Jesse Reiter, co-founder of ABC Law Centers, has spent his entire 25+ year career focusing on birth injury cases.  Jesse helps children in Michigan and throughout the nation, and he spends a great deal of time getting to know the child and family he is helping so he can completely understand the child’s needs.  Jesse has won many awards for his advocacy of children, and he is currently recognized as being one of the best medical malpractice attorneys in America by U.S. News and World Report 2014, as well as one of the 10 Best Attorneys in Michigan by Super Lawyers magazine.  Reiter & Walsh ABC Law Centers is currently listed as being one of the best medical malpractice firms in the country by U.S. News and World Report 2014.

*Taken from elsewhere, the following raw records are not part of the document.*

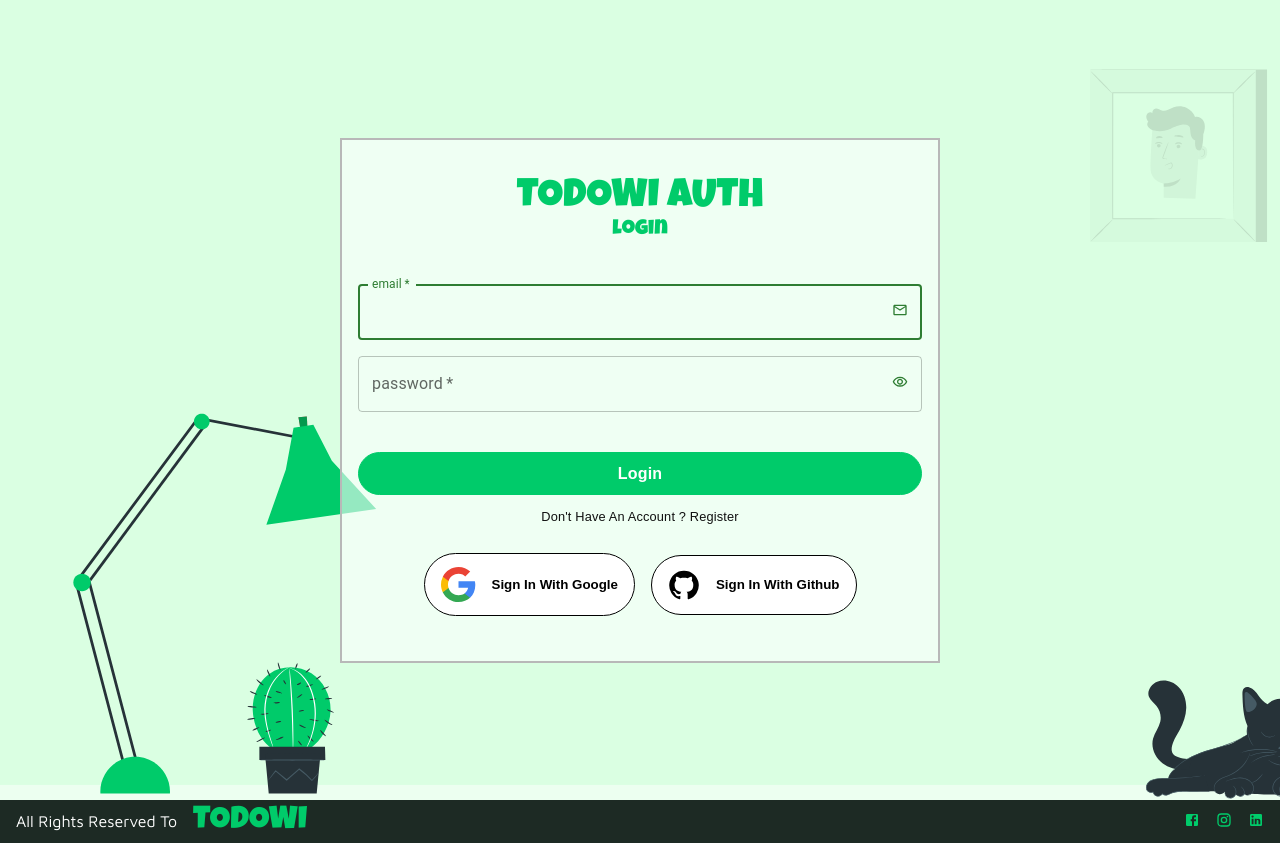
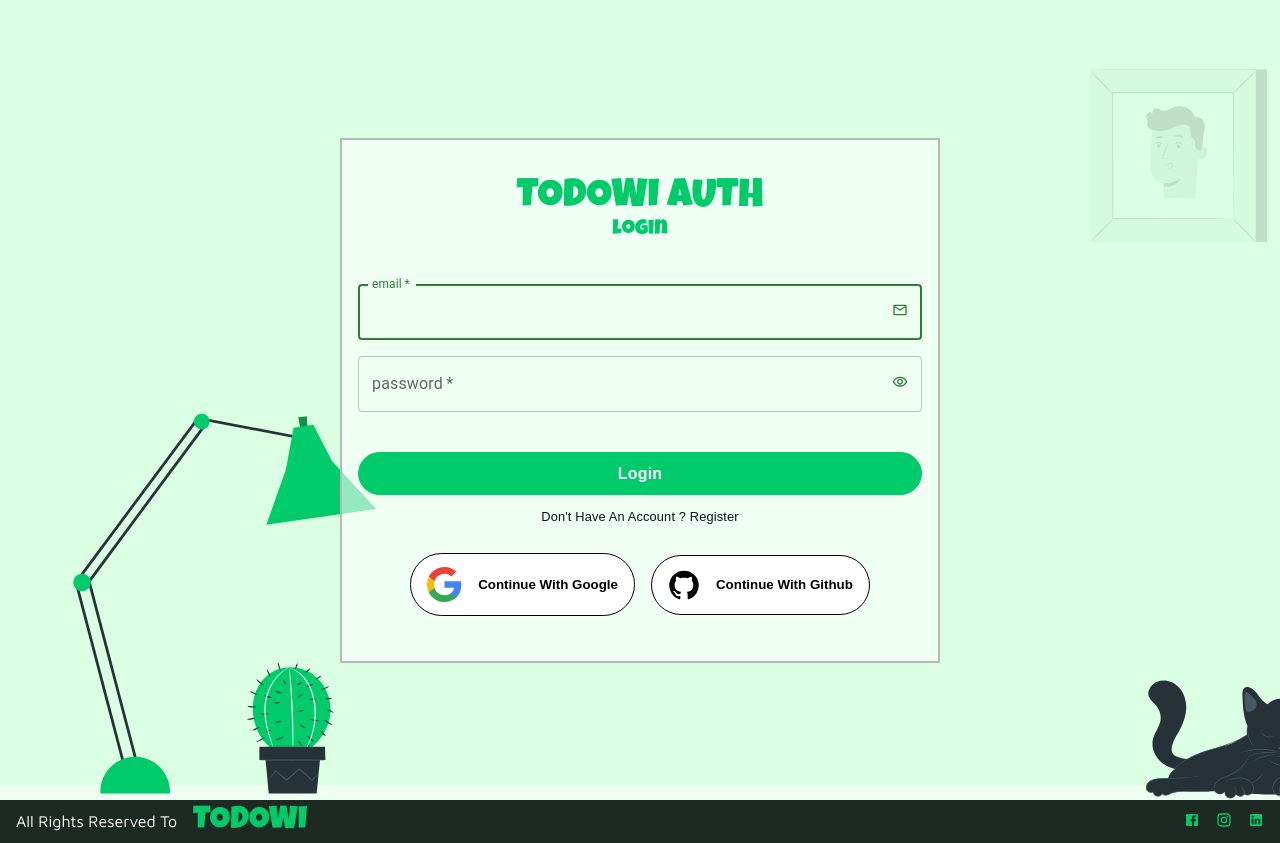
Before and after one commit to Dabaghi-Anass/todowi-app, a React (Vite) app: page /auth/login in a window 1280 px wide. Built offline with nearby package versions, Linux system fonts and the light colour scheme.

Commit message:
last time hh

```diff
--- a/src/components/app-navigation.tsx
+++ b/src/components/app-navigation.tsx
@@ -14,7 +14,6 @@ export function AppNavBar() {
     (async () => {
       setUser(await currentUser());
     })();
-    console.log(user);
   }, []);
   return (
     <nav>
--- a/src/components/loginhandler.tsx
+++ b/src/components/loginhandler.tsx
@@ -195,7 +195,7 @@ function LoginHandler() {
                     onClick={signWithGoogle}
                   >
                     <GoogleSvg />
-                    sign in with google
+                    continue with google
                   </button>
                   <button
                     role="button"
@@ -203,7 +203,7 @@ function LoginHandler() {
                     onClick={signWithGitHub}
                   >
                     <AppIcon name="GitHub" />
-                    sign in with github
+                   continue with github
                   </button>
                 </div>
               </div>
--- a/src/components/registerhandler.tsx
+++ b/src/components/registerhandler.tsx
@@ -278,7 +278,7 @@ export default function RegisterHandler() {
                       onClick={signWithGoogle}
                     >
                       <GoogleSvg />
-                      sign up with google
+                      continue with google
                     </button>
                     <button
                       role="button"
@@ -286,7 +286,7 @@ export default function RegisterHandler() {
                       onClick={signWithGitHub}
                     >
                       <AppIcon name="GitHub" />
-                      sign up with github
+                      continue with github
                     </button>
                   </div>
                 </div>
--- a/src/components/user-profile.tsx
+++ b/src/components/user-profile.tsx
@@ -1,5 +1,5 @@
 import "../sass/_userprofile.scss";
-import maleImg from "../assets/pngs/male.jpg";
+import maleImg from "../assets/pngs/man.png";
 import AppIcon from "./app-icon";
 import { AppLink } from "./app-link";
 import { useEffect, useState } from "react";
@@ -31,10 +31,7 @@ const UserProfile = () => {
           setExpanded((p) => !expanded);
         }}
       >
-        <picture>
-          <img src={user?.photoURL || ""} alt="" />
-          <img src={maleImg} alt="" />
-        </picture>
+        <img src={user.photoURL || maleImg} />
       </div>
       {expanded && (
         <section className="profile">
@@ -42,11 +39,7 @@ const UserProfile = () => {
             <div className="profile-head">
               <div className="profile-infos">
                 <div className="profile-img">
-                  <picture>
-                    <img src={user?.photoURL || ""} alt="" />
-                    <img src={maleImg} alt="" />
-                  </picture>
-                  {/* <img src={user.photoURL || maleImg} /> */}
+                  <img src={user.photoURL || maleImg} />
                 </div>
                 <div className="profile-credentiels">
                   <span className="user-name">{user?.displayName}</span>
--- a/src/sass/_userprofile.scss
+++ b/src/sass/_userprofile.scss
@@ -114,7 +114,6 @@ section.profile {
   width: 2rem;
   aspect-ratio: 1;
   cursor: pointer;
-  background: $green;
   border-radius: 100%;
   color: white;
   font-weight: bold;
```
Also changed, not shown: src/assets/pngs/male.jpg (deleted), src/assets/pngs/man.png (added).
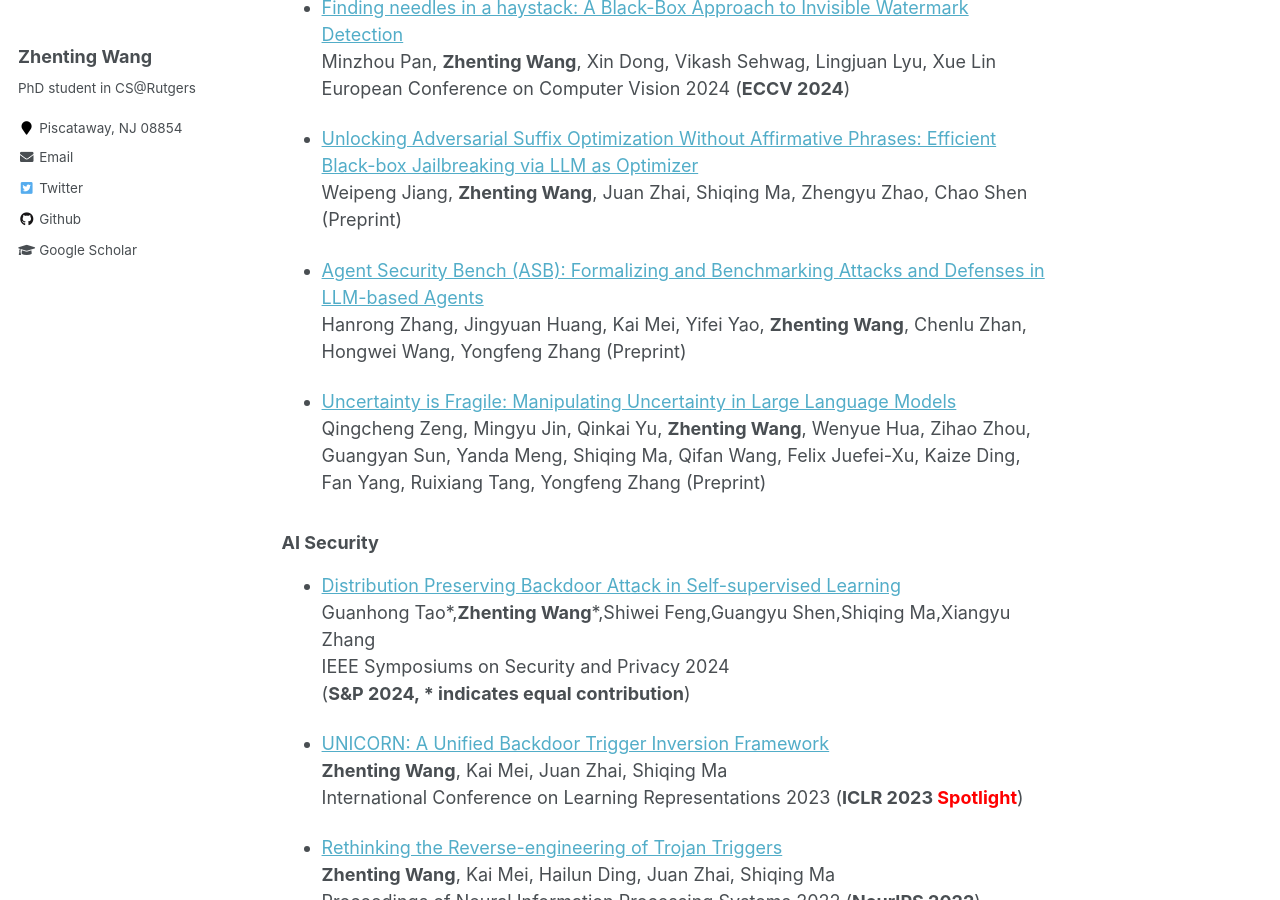
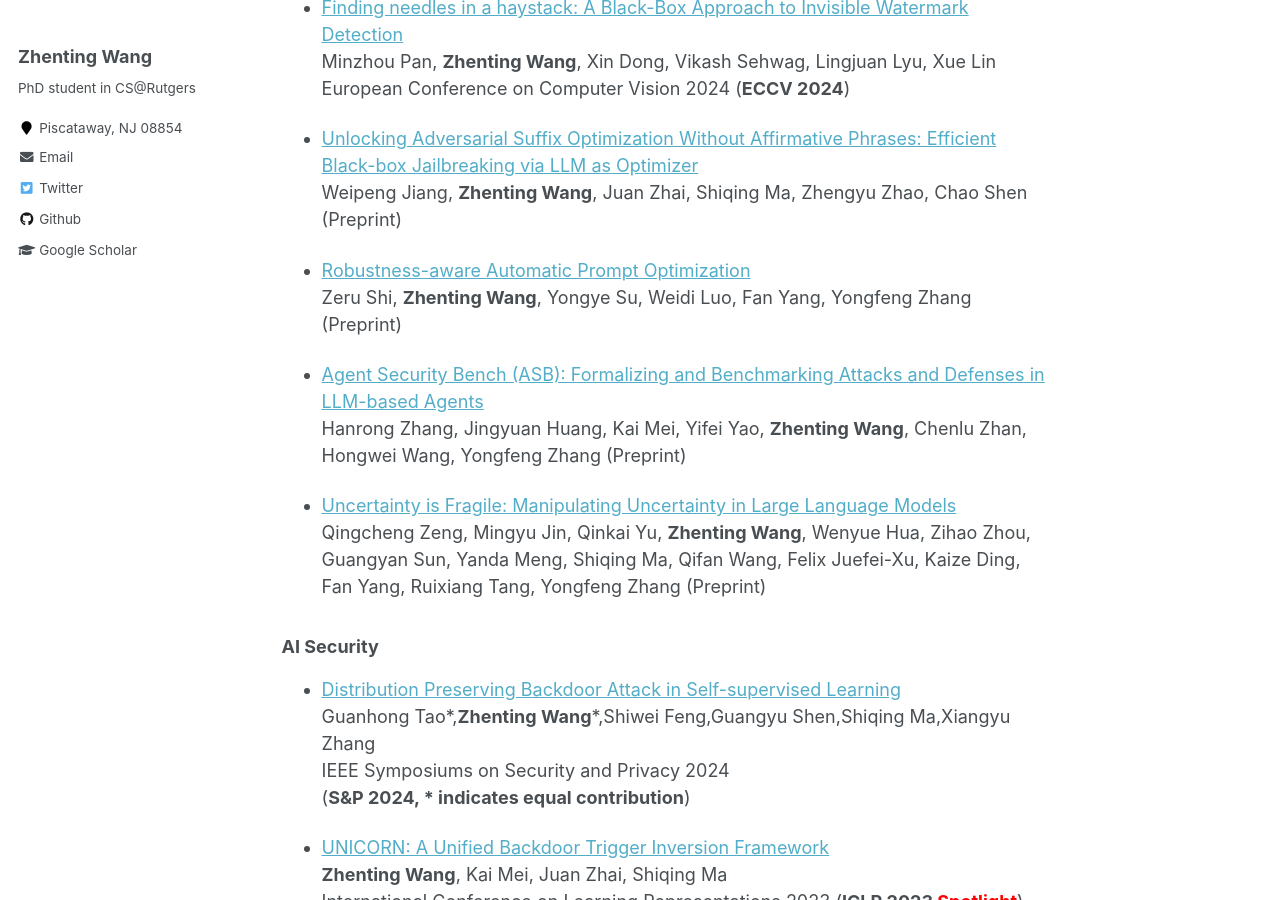
Before and after one commit to ZhentingWang/zhentingwang.github.io, a Jekyll site: the page built from _pages/about.md, in a window 1280 px wide and 900 px high, scrolled down 1451 px. Built offline with Jekyll 4.4.1, drawn with Linux system fonts in a browser that asks for light colours.

Commit message:
Update about.md

```diff
--- a/_pages/about.md
+++ b/_pages/about.md
@@ -97,6 +97,9 @@ European Conference on Computer Vision 2024 (**ECCV 2024**)
 
 * [Unlocking Adversarial Suffix Optimization Without Affirmative Phrases: Efficient Black-box Jailbreaking via LLM as Optimizer](https://arxiv.org/pdf/2408.11313)
 Weipeng Jiang, **Zhenting Wang**, Juan Zhai, Shiqing Ma, Zhengyu Zhao, Chao Shen (Preprint)
+
+* [Robustness-aware Automatic Prompt Optimization](https://arxiv.org/pdf/2412.18196)
+Zeru Shi, **Zhenting Wang**, Yongye Su, Weidi Luo, Fan Yang, Yongfeng Zhang (Preprint)
 
 * [Agent Security Bench (ASB): Formalizing and Benchmarking Attacks and Defenses in LLM-based Agents](https://arxiv.org/pdf/2410.02644)
 Hanrong Zhang, Jingyuan Huang, Kai Mei, Yifei Yao, **Zhenting Wang**, Chenlu Zhan, Hongwei Wang, Yongfeng Zhang (Preprint)
```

Birth injury is a difficult area of law to pursue due to the complex nature of the medical records. The award winning attorneys at Reiter & Walsh ABC Law Centers have decades of experience with birth injury and hypoxic ischemic encephalopathy (HIE) cases.  To find out if you have a case, contact our nationally recognized firm to speak with an experienced attorney.  We handle cases in Michigan, Ohio, Washington, D.C. and throughout the nation.  We have numerous multi-million dollar verdicts and settlements that attest to our success and no fees are ever paid to our firm until we win your case.  Email or call us at 888-419-2229.

In this video, Jesse discusses how a lack of oxygen in the baby’s brain can cause permanent brain injury such as cerebral palsy, hypoxic ischemic encephalopathy (HIE) and seizures.  Jesse emphasizes the need for a very quick cesarean section (C-section) delivery when the baby is showing signs of distress during labor.


Share This Post

0 replies

Leave a Reply

Want to join the discussion?
Feel free to contribute!

Leave a Reply